Chris Wright tells the story in Outside of the months he and his fiancée spent traveling the country in a van. As in the article I shared before, their intent was to live the van life in an anti-#vanlife way.
There was an important caveat. We decided to reject the cushiness of #vanlife and skip the saccharine Instagram posts. This was partly out of necessity—we didn’t have the budget for a $10,000 vintage van and a $10,000 overhaul. But we also feared the Instagramization of our lives, seeing the mountains through the lens of our camera phones. I rolled my eyes (though secretly a little jealous) at the shirtless #vanlife guys whose long captions detailed the importance of learning how to fix a timing belt with a shoelace. Rachel damn sure wasn’t going to sit naked on the roof of the van for a photo shoot every few sunrises. Social media of any kind was officially banned.

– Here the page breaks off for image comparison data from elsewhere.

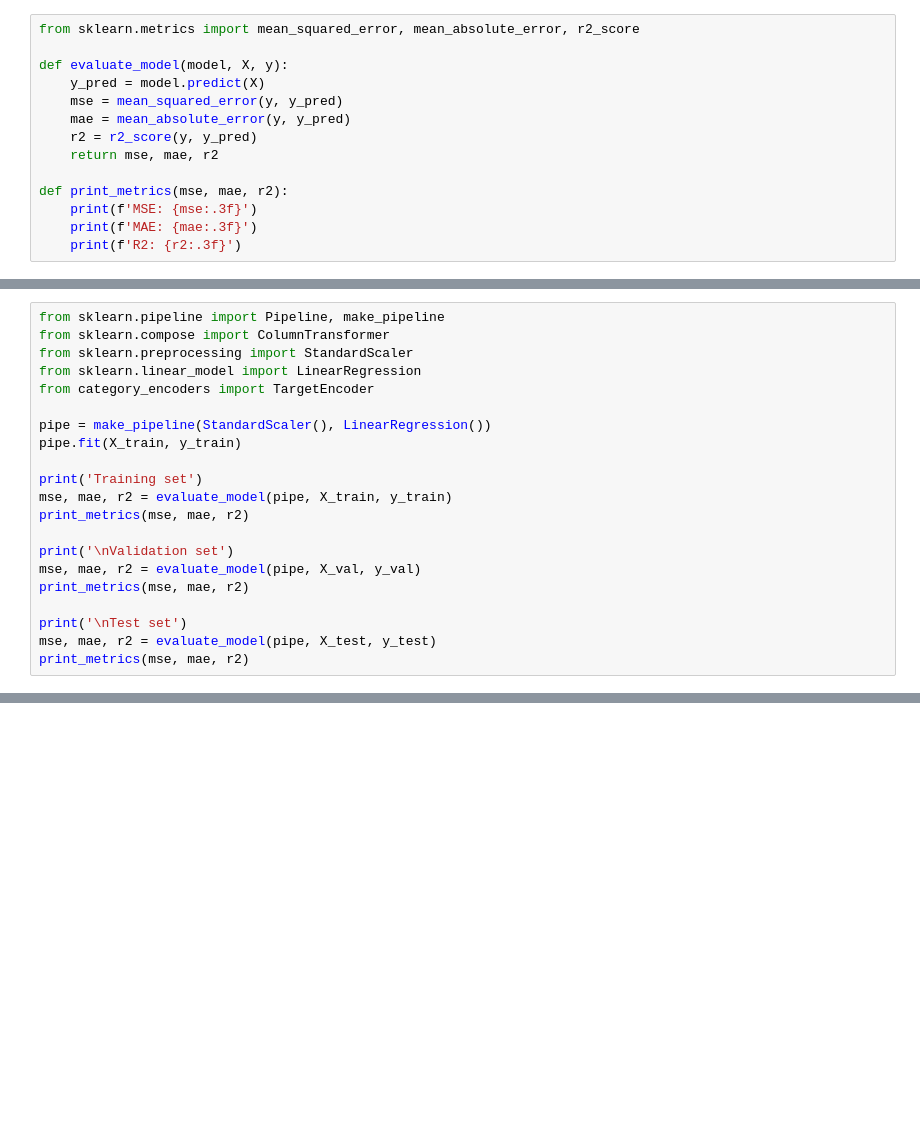
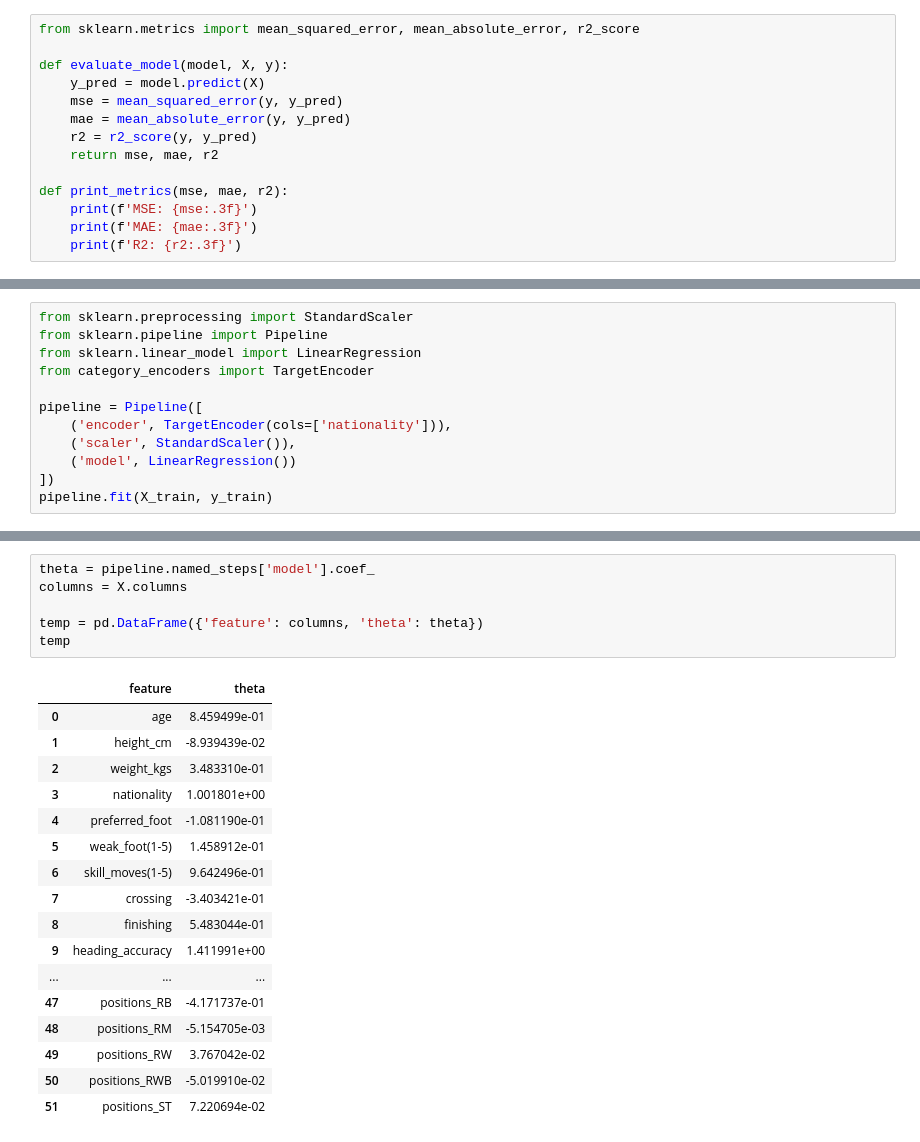
Before and after one commit to nttrung612/Football_Players_Rating_Prediction, a Jupyter notebook: lr.ipynb, the cells around one changed output, grey strips where cells are left out. Cells and saved outputs as stored; diff of their text form; blank space fills up the shorter version.

Commit message:
Linear Regression + Ridge Regression

```diff
--- a/lr.ipynb
+++ b/lr.ipynb
@@ -36,21 +28,0 @@ X_val, X_test, y_val, y_test = train_test_split(X_test, y_test, test_size=0.5, r
-# %%
-from sklearn.pipeline import Pipeline, make_pipeline
-from sklearn.compose import ColumnTransformer
-from sklearn.preprocessing import StandardScaler
-from sklearn.linear_model import LinearRegression
-from category_encoders import TargetEncoder
-
-pipe = make_pipeline(StandardScaler(), LinearRegression())
-pipe.fit(X_train, y_train)
-
-print('Training set')
-mse, mae, r2 = evaluate_model(pipe, X_train, y_train)
-print_metrics(mse, mae, r2)
-
-print('\nValidation set')
-mse, mae, r2 = evaluate_model(pipe, X_val, y_val)
-print_metrics(mse, mae, r2)
-
-print('\nTest set')
-mse, mae, r2 = evaluate_model(pipe, X_test, y_test)
-print_metrics(mse, mae, r2)
@@ -83,0 +31,12 @@ difference_df.head()
+# %%
+from sklearn.preprocessing import StandardScaler
+from sklearn.pipeline import Pipeline
+from sklearn.linear_model import LinearRegression
+from category_encoders import TargetEncoder
+
+pipeline = Pipeline([
+    ('encoder', TargetEncoder(cols=['nationality'])),
+    ('scaler', StandardScaler()),
+    ('model', LinearRegression())
+])
+pipeline.fit(X_train, y_train)
@@ -84,2 +64,26 @@ difference_df.head()
+# %%
+theta = pipeline.named_steps['model'].coef_
+columns = X.columns
+
+temp = pd.DataFrame({'feature': columns, 'theta': theta})
+temp
+# %% [output]
+|  | feature | theta |
+| 0 | age | 8.459499e-01 |
+| 1 | height_cm | -8.939439e-02 |
+| 2 | weight_kgs | 3.483310e-01 |
+| 3 | nationality | 1.001801e+00 |
+| 4 | preferred_foot | -1.081190e-01 |
+| 5 | weak_foot(1-5) | 1.458912e-01 |
+| 6 | skill_moves(1-5) | 9.642496e-01 |
+| 7 | crossing | -3.403421e-01 |
+| 8 | finishing | 5.483044e-01 |
+| 9 | heading_accuracy | 1.411991e+00 |
+| ... | ... | ... |
+| 47 | positions_RB | -4.171737e-01 |
+| 48 | positions_RM | -5.154705e-03 |
+| 49 | positions_RW | 3.767042e-02 |
+| 50 | positions_RWB | -5.019910e-02 |
+| 51 | positions_ST | 7.220694e-02 |
 # %%
 from sklearn.model_selection import cross_val_score
```
Also changed, not shown: parts of 30 cells of this notebook.
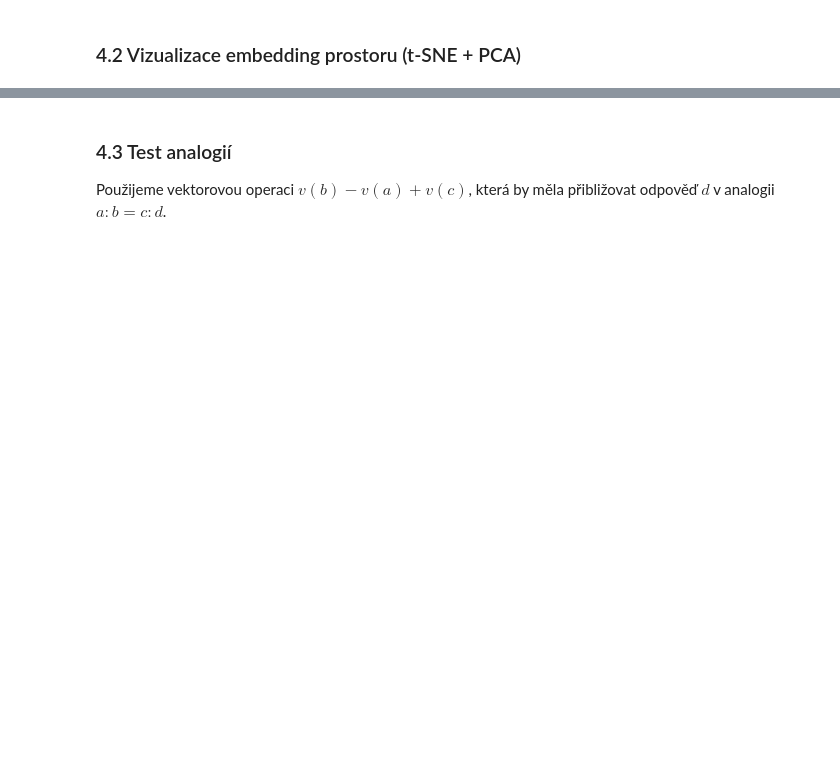
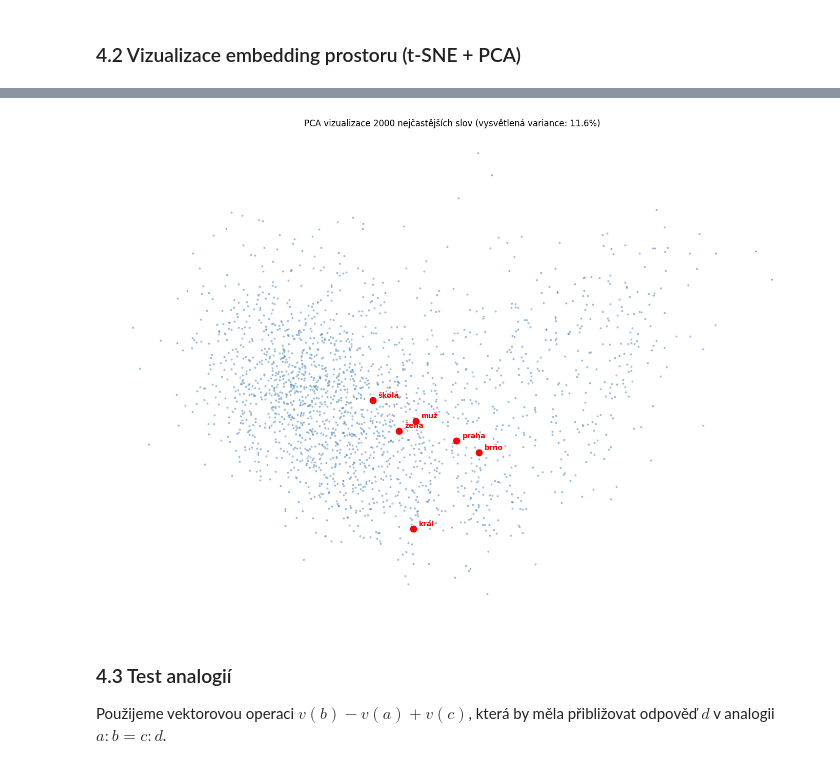
Before and after one commit to Ajraa/MATD, a Jupyter notebook: cv9/cv9.ipynb, the cells around one changed output, grey strips where cells are left out. Drawn from its saved outputs; the diff is of its cells as text; code cells hidden in the pictures; blank space fills up the shorter version.

```diff
--- a/cv9/cv9.ipynb
+++ b/cv9/cv9.ipynb
@@ -298,23 +377,28 @@ kategorie je indikátorem smysluplných reprezentací.
 # %%
-# PCA redukce (rychlejší alternativa)
+# PCA redukce
 pca = PCA(n_components=2, random_state=42)
 pca_2d = pca.fit_transform(vis_vecs)
 
 fig, ax = plt.subplots(figsize=(14, 10))
-ax.scatter(pca_2d[:, 0], pca_2d[:, 1], s=5, alpha=0.6)
+
+mask = [i for i, w in enumerate(vis_words) if w not in highlight]
+ax.scatter(pca_2d[mask, 0], pca_2d[mask, 1], s=4, alpha=0.4, color="steelblue")
 
 for word in highlight:
-    if word in word2idx and word in vis_words:
-        idx_pos = vis_words.index(word)
-        ax.annotate(word, xy=pca_2d[idx_pos], fontsize=10,
-                    color='red', fontweight='bold')
+    idx_pos = vis_words.index(word)
+    ax.scatter(pca_2d[idx_pos, 0], pca_2d[idx_pos, 1],
+               s=80, color="red", zorder=5)
+    ax.annotate(word, xy=(pca_2d[idx_pos, 0], pca_2d[idx_pos, 1]),
+                xytext=(8, 4), textcoords="offset points",
+                fontsize=10, color="red", fontweight="bold")
 
-ax.set_title(f'PCA vizualizace {N_VIS} nejčastějších slov '
-             f'(vysvětlená variance: {pca.explained_variance_ratio_.sum():.1%})')
-ax.axis('off')
+ax.set_title(f"PCA vizualizace {N_VIS} nejčastějších slov "
+             f"(vysvětlená variance: {pca.explained_variance_ratio_.sum():.1%})")
+ax.axis("off")
 plt.tight_layout()
-plt.savefig('pca_embeddings.png', dpi=150)
 plt.show()
+# %% [output]
+[figure, added]
 # %% [markdown]
 ### 4.3 Test analogií
 
```
Also changed, not shown: parts of 17 cells of this notebook, 4 other files.
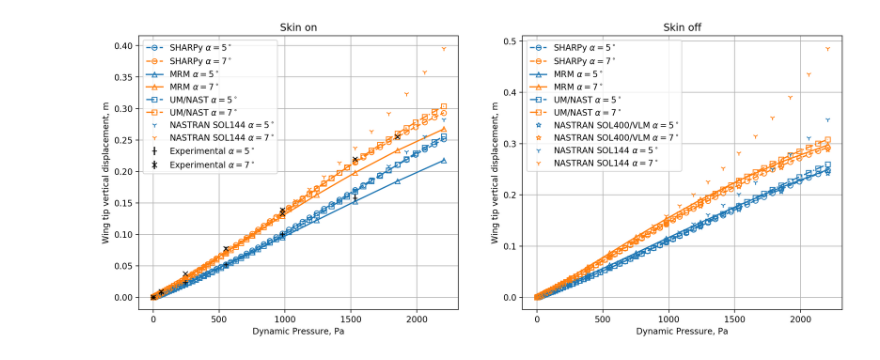
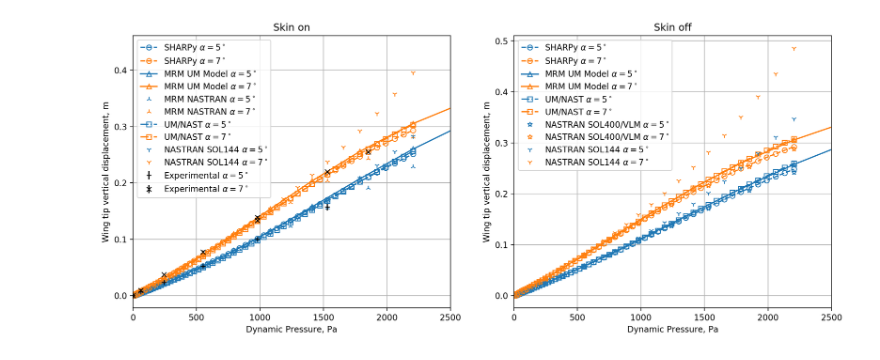
Before and after one commit to ngoiz/pazy-aepw3-results, a Jupyter notebook: 03_StaticAeroelastic/03_StaticAeroelasticResults.ipynb, the cells around one changed output. Saved outputs shown, nothing was run; the diff lists cells and outputs as text; code cells hidden in the pictures.

Commit message:
Update with latest Technion results

```diff
--- a/03_StaticAeroelastic/03_StaticAeroelasticResults.ipynb
+++ b/03_StaticAeroelastic/03_StaticAeroelasticResults.ipynb
@@ -60,22 +72,28 @@ results['sharpy_wo_skin'] = {'filename': 'sharpy_wo_skin',
                                           'marker': 'o',
                                           'mfc': 'none'}}
 
-results['mrm_wo_skin'] = {'filename': 'technion_mrm_wo_skin',
+results['mrm_wo_skin'] = {'filename': 'mrm_umbeam_wo_skin',
                             'skin': False,
-                          'label': 'MRM',
+                          'label': 'MRM UM Model',
                            'line_format': {'ls': '-',
                                            'marker': '^',
                                           'mfc': 'none'}}
 
 
 
-results['mrm_w_skin'] = {'filename': 'technion_mrm_w_skin',
+results['mrm_w_skin'] = {'filename': 'mrm_umbeam_w_skin',
                             'skin': True,
-                          'label': 'MRM',
+                          'label': 'MRM UM Model',
                            'line_format': {'ls': '-',
                                            'marker': '^',
                                           'mfc': 'none'}}
 
+results['mrm_nastran'] = {'filename': 'mrm_nastran',
+                            'skin': True,
+                          'label': 'MRM NASTRAN',
+                           'line_format': {'ls': 'none',
+                                           'marker': '2',
+                                           }}
 
 
 results['technion_experimental'] = {'filename': 'technion_experimental',
@@ -134,31 +152,33 @@ for key, case in results.items():
         a = ax[0]
     else:
         a = ax[1]
 
     for i_alpha in range(len(alpha)):
         if key == 'technion_experimental':
             a.errorbar(0.5 * rho * case['data'][i_alpha][:, 0] ** 2, case['data'][i_alpha][:, 1], yerr=case['data'][i_alpha][:, 2], fmt=marker_list[i_alpha], color='k',
                       label=case['label'] + r' $\alpha={}^\circ$'.format(alpha[i_alpha]),)
         elif 'umnast' in key:
             a.plot(0.5 * rho * case['data'][i_alpha][:, 0] ** 2, case['data'][i_alpha][:, 1],
                    color=color_list[i_alpha],
                    label=case['label'] + r' $\alpha={}^\circ$'.format(alpha[i_alpha]),
                    **case.get('line_format', {}))
         else:
             a.plot(0.5 * rho * case['data'][i_alpha][:, 0] ** 2, case['data'][i_alpha][:, 1],
                    color=color_list[i_alpha],
                    label=case['label'] + r' $\alpha={}^\circ$'.format(alpha[i_alpha]),
                    **case.get('line_format', {}))
 
 for a in ax:
     a.legend()
 #     a.set_xlim(0, 3.5)
 #     a.set_ylim(-0.35, 0.05)
     a.set_xlabel('Dynamic Pressure, Pa')
     a.set_ylabel('Wing tip vertical displacement, m')
     a.grid()
 
+ax[0].set_xlim(0, 2500)
+ax[1].set_xlim(0, 2500)
 ax[0].set_title('Skin on')
 ax[1].set_title('Skin off');
 # %% [output]
-[figure, old version]
+[figure, new version]
```
Also changed, not shown: parts of 1 cell of this notebook, 12 other files.
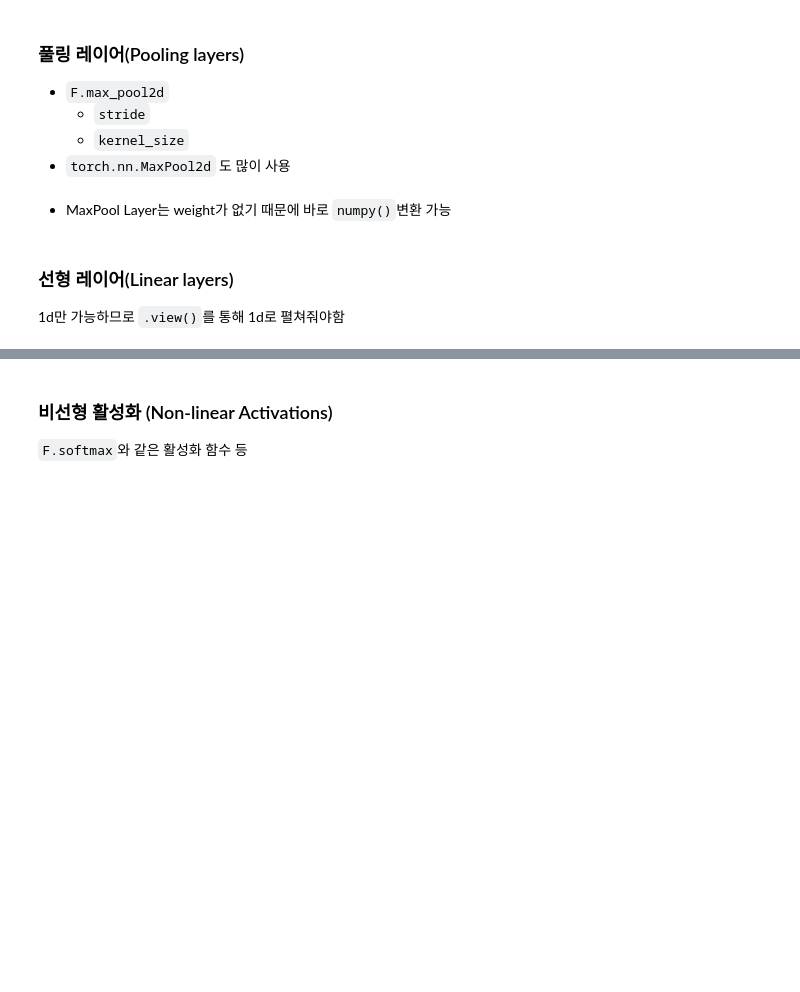
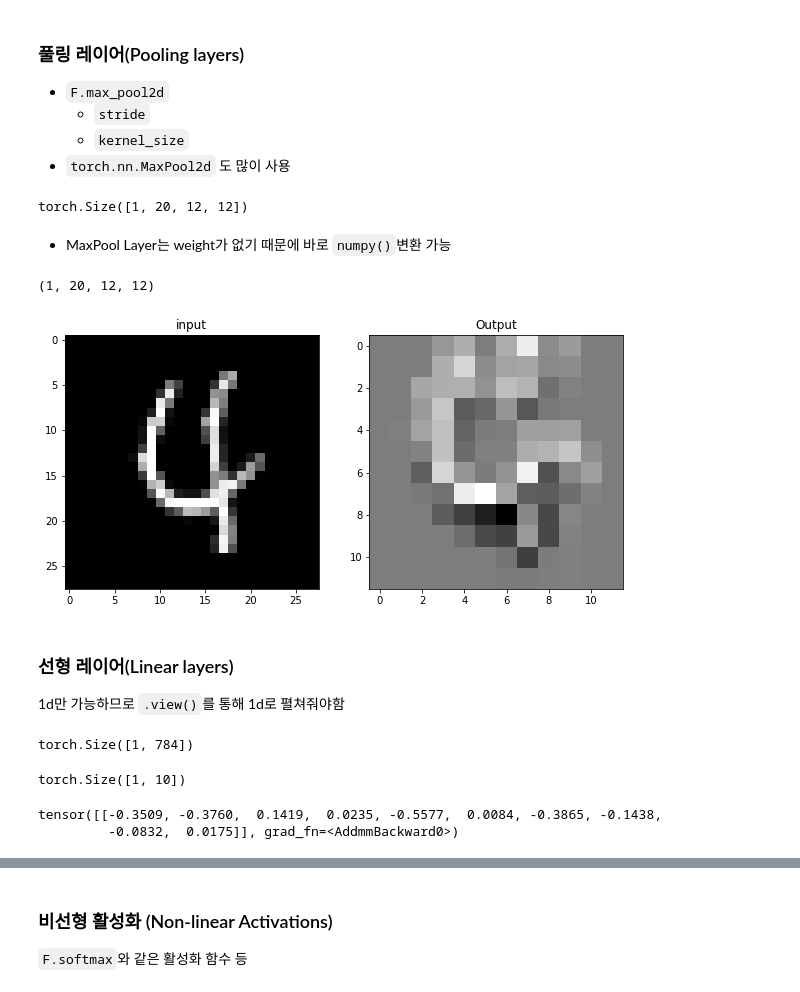
Before and after one commit to mkbahk/PyTorchLearning, a Jupyter notebook: _파이토치(PyTorch)_한번에_끝내기.ipynb, the cells around one changed output, grey strips where cells are left out. Saved outputs shown, nothing was run; the diff lists cells and outputs as text; code cells hidden in the pictures; blank space fills up the shorter version.

```diff
--- a/_파이토치(PyTorch)_한번에_끝내기.ipynb
+++ b/_파이토치(PyTorch)_한번에_끝내기.ipynb
@@ -1133,9 +1162,49 @@ torch.Size([28, 28])
   - `stride`
   - `kernel_size`
 - `torch.nn.MaxPool2d` 도 많이 사용
+# %%
+import torch.nn.functional as F
+pool = F.max_pool2d(output, 2, 2)
+pool.shape #24, 24가 12, 12로 반토막남
+# %% [output]
+torch.Size([1, 20, 12, 12])
 # %% [markdown]
 - MaxPool Layer는 weight가 없기 때문에 바로 `numpy()`변환 가능
+# %%
+pool_arr = pool.numpy()
+pool_arr.shape
+# %% [output]
+(1, 20, 12, 12)
+# %%
+plt.figure(figsize=(10, 15))
+
+plt.subplot(121)
+plt.title("input")
+plt.imshow(input_image, 'gray')
+
+plt.subplot(122)
+plt.title('Output')
+plt.imshow(pool_arr[0, 0, :, :], 'gray')
+plt.show()
+#2*2짜리를 합쳐서 최대값을 Output으로 나옴
+# %% [output]
+[figure, added]
 # %% [markdown]
 ### 선형 레이어(Linear layers)
 
 1d만 가능하므로 `.view()`를 통해 1d로 펼쳐줘야함
+# %%
+flatten = input_image.view(1, 28 * 28)
+flatten.shape #28*28을 쭉 펼침
+# %% [output]
+torch.Size([1, 784])
+# %%
+lin = nn.Linear(784, 10)(flatten)
+lin.shape
+# %% [output]
+torch.Size([1, 10])
+# %%
+lin
+# %% [output]
+tensor([[-0.3509, -0.3760,  0.1419,  0.0235, -0.5577,  0.0084, -0.3865, -0.1438,
+         -0.0832,  0.0175]], grad_fn=<AddmmBackward0>)
```
Also changed, not shown: parts of 7 cells of this notebook.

We decided, instead, to take the path of the van bums: the transients, the weirdos, the indie bands with no money.Though their intentions were pure, the reality was harder than they expected, harder than they were prepared for.
Their first mistake was buying an unreliable van. Their freedom machine became an anxiety generator. What would fail next? Would they become stranded? And, because their second mistake was underestimating their expenses, could they afford repairs?
If I was obsessing about a breakdown, I was also fixated on money and the way it seemed to flow through our wallets like water through a sieve. Living out of a van can be surprisingly expensive, especially if you’re burning through gas on long drives every couple of days. I had underestimated our costs. Working would mean stopping, extending the trip, spending even more money. I kept thinking about the saying “so poor you can’t keep mosquitoes in underpants.” I only had three pairs. We didn’t need much to survive. But the list of things we could afford was shrinking fast. I was sinking into despair: over van noises, over dollar signs, over anything and everything.I’m not posting this to discourage aspiring nomads. I mean it only as a reality check and to stress two important points. 1) Get the most reliable vehicle you can find and afford. 2) Have a continuing source of income.
Like many people who go on a journey to discover the country, Mr. Wright also discovered some things about himself.
Here’s what living out of a van was: a massive stretch of raw adventure and also an earthquake, destabilizing my life, showing me I didn’t really know all that much about risk, privilege, happiness, failure, and my own mental state.Keep your dreams, nomads-to-be, but also keep your head on straight. And hope for luck (although luck is not an emergency plan).